» **Exercise aim**
In the entries below, find every line with the string "after" and copy it.

Difference listings:
□ □ □
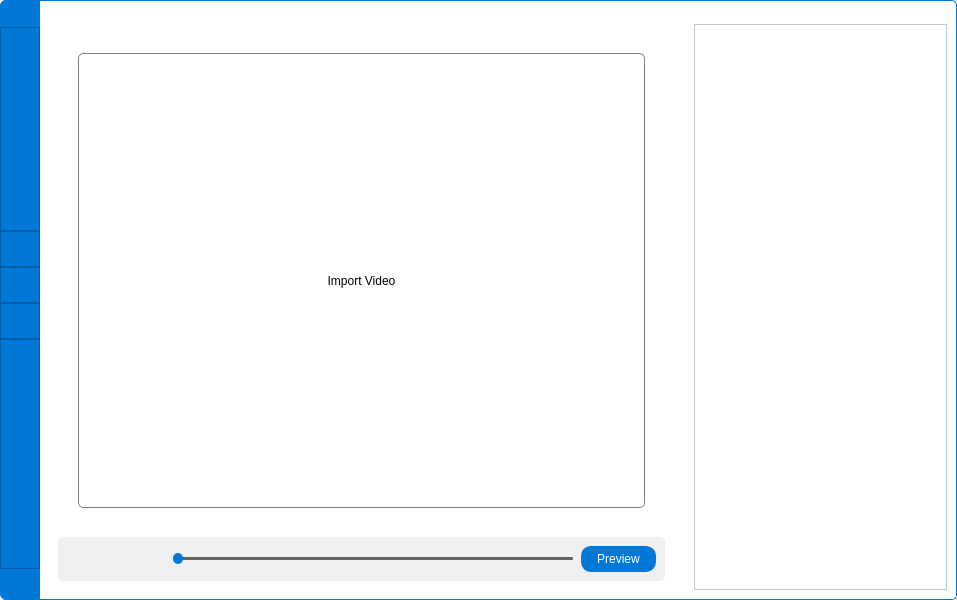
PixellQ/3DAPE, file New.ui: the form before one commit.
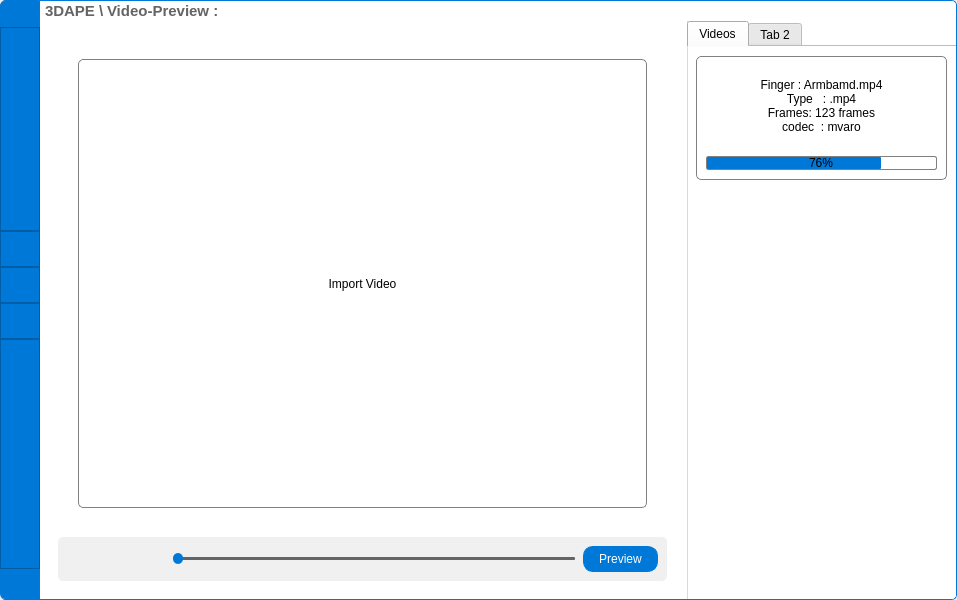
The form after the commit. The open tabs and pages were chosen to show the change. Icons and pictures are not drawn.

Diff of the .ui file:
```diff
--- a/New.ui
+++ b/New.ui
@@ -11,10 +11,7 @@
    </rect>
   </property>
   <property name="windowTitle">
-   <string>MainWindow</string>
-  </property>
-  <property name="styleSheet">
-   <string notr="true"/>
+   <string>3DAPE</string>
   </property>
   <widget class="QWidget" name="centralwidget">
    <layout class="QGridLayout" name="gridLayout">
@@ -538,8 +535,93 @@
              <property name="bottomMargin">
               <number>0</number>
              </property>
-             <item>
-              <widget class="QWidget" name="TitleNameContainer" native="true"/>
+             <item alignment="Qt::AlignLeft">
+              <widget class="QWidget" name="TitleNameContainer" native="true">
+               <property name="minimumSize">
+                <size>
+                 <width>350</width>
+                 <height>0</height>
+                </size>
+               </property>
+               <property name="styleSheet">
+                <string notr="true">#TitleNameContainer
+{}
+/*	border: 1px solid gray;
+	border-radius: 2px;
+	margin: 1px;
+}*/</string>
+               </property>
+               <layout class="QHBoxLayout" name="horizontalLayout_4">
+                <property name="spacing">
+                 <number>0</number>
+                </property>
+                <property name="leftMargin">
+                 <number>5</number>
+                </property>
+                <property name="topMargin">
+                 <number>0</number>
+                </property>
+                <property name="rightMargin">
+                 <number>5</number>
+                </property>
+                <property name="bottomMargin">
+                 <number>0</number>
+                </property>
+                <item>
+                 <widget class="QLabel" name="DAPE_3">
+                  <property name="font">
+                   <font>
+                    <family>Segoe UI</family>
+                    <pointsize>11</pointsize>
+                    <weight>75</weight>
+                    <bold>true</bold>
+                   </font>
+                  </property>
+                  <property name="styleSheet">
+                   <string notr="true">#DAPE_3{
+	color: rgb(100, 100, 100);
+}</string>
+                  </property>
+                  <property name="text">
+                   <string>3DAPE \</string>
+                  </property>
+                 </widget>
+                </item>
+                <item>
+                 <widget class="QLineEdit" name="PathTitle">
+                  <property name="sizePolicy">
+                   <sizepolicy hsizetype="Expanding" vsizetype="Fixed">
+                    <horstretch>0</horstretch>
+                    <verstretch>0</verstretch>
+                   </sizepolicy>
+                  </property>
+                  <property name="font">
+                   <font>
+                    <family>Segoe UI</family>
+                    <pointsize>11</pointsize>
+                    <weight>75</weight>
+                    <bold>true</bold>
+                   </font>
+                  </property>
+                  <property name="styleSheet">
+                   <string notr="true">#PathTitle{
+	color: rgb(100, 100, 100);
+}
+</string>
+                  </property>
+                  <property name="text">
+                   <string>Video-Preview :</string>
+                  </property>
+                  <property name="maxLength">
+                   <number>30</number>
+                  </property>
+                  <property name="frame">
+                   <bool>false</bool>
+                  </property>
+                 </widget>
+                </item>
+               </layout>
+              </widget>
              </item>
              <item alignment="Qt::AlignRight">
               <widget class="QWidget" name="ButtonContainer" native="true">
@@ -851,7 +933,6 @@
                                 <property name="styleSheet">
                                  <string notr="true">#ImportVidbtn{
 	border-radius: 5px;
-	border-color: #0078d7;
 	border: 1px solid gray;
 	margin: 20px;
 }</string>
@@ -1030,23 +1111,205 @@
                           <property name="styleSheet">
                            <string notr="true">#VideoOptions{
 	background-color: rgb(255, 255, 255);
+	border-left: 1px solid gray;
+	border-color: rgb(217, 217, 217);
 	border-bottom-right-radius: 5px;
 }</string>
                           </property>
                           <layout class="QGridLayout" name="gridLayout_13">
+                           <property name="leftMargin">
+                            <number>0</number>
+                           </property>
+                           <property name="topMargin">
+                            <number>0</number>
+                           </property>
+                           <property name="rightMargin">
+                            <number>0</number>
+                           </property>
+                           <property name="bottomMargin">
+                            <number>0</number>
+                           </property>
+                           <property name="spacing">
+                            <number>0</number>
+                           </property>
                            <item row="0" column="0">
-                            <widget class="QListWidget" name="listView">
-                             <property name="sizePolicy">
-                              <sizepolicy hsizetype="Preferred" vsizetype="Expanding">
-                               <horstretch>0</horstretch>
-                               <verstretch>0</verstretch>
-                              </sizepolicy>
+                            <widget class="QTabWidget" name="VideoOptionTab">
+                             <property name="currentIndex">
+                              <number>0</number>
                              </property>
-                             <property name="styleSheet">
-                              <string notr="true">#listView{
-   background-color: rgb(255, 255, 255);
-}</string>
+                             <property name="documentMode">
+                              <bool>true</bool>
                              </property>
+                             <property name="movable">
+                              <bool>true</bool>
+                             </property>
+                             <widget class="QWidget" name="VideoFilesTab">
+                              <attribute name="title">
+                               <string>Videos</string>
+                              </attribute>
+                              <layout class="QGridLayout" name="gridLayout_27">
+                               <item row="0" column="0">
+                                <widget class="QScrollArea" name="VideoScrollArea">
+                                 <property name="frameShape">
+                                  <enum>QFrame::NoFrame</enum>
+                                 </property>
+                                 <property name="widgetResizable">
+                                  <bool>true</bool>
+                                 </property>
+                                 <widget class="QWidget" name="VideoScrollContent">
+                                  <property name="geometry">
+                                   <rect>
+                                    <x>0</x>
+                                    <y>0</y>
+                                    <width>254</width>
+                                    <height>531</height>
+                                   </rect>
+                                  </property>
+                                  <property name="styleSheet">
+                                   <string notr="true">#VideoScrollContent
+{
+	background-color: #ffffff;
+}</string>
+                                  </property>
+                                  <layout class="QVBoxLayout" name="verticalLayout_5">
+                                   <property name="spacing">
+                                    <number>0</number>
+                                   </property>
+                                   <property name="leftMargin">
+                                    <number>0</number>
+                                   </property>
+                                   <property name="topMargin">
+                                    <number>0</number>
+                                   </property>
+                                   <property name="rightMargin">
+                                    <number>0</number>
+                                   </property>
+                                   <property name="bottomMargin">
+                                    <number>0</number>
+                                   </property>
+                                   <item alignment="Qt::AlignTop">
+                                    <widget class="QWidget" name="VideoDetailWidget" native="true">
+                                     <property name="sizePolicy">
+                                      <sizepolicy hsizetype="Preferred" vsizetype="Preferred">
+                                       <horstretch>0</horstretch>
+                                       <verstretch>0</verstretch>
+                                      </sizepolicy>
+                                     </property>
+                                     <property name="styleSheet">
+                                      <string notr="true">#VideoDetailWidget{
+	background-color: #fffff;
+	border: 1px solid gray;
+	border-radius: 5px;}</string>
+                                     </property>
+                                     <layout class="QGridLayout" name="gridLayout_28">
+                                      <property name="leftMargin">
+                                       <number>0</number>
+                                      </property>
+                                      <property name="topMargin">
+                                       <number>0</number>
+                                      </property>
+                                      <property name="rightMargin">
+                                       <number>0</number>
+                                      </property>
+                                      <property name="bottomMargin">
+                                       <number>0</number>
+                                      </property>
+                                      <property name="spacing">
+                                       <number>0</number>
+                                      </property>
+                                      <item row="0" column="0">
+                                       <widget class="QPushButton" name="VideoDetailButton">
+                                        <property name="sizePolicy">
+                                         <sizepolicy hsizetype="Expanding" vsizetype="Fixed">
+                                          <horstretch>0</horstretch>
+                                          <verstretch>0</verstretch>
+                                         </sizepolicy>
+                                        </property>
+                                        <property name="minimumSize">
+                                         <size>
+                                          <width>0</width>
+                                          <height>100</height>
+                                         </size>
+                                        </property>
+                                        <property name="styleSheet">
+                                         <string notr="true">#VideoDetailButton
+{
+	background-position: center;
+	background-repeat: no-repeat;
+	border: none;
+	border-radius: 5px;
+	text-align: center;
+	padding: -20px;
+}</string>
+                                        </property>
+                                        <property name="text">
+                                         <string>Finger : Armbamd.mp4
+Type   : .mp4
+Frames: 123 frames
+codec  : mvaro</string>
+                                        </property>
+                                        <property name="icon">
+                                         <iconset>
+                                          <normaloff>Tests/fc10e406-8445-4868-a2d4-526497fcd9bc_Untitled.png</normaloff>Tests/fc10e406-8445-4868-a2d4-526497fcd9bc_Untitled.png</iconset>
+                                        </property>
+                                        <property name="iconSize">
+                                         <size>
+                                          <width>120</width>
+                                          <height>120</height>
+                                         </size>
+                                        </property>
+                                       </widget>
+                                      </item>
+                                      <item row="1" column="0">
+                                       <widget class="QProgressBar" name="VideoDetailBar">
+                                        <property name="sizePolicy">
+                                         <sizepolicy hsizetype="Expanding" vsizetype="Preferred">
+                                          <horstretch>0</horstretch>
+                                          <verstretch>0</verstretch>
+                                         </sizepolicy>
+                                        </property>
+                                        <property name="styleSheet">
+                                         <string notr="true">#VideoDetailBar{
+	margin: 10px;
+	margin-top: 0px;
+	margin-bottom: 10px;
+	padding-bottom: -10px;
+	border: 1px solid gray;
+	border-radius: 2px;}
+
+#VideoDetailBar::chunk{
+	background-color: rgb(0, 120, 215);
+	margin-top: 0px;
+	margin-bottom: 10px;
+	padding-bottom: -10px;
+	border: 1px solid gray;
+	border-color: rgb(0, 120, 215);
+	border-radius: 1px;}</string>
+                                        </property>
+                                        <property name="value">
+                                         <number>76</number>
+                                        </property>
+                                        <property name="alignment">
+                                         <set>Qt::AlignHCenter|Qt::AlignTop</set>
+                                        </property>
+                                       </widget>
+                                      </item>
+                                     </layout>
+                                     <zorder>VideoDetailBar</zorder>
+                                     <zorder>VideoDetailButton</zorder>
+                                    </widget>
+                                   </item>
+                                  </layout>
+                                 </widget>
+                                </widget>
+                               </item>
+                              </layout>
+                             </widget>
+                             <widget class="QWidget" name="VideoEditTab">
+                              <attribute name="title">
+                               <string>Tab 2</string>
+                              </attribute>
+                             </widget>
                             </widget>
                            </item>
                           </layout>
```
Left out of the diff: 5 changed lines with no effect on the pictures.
□ □ □
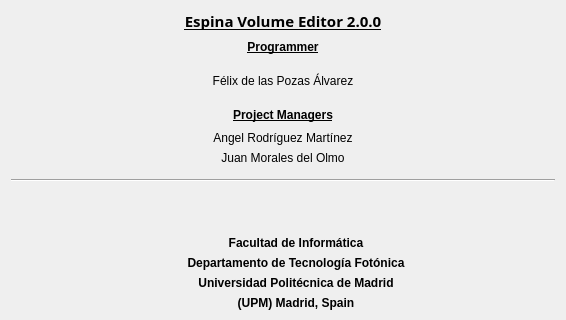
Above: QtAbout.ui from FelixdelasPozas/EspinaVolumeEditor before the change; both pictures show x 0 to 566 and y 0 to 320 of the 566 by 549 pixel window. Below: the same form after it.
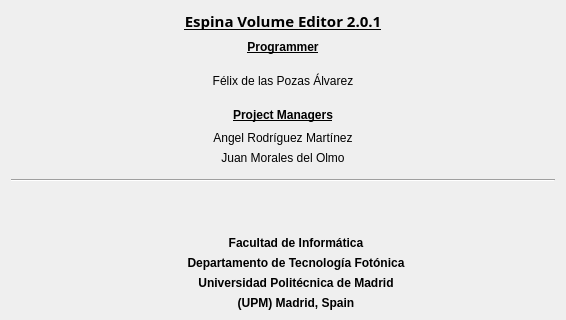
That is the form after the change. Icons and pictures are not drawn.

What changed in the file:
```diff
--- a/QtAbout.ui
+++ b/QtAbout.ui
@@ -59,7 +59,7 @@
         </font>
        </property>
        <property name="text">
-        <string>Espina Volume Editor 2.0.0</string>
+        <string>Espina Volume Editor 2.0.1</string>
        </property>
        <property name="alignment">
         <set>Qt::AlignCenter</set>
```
□ □ □
» **Response area**
The form after the commit. The open tabs and pages were chosen to show the change. Icons and pictures are not drawn.
Above: QtAbout.ui from FelixdelasPozas/EspinaVolumeEditor before the change; both pictures show x 0 to 566 and y 0 to 320 of the 566 by 549 pixel window. Below: the same form after it.
That is the form after the change. Icons and pictures are not drawn.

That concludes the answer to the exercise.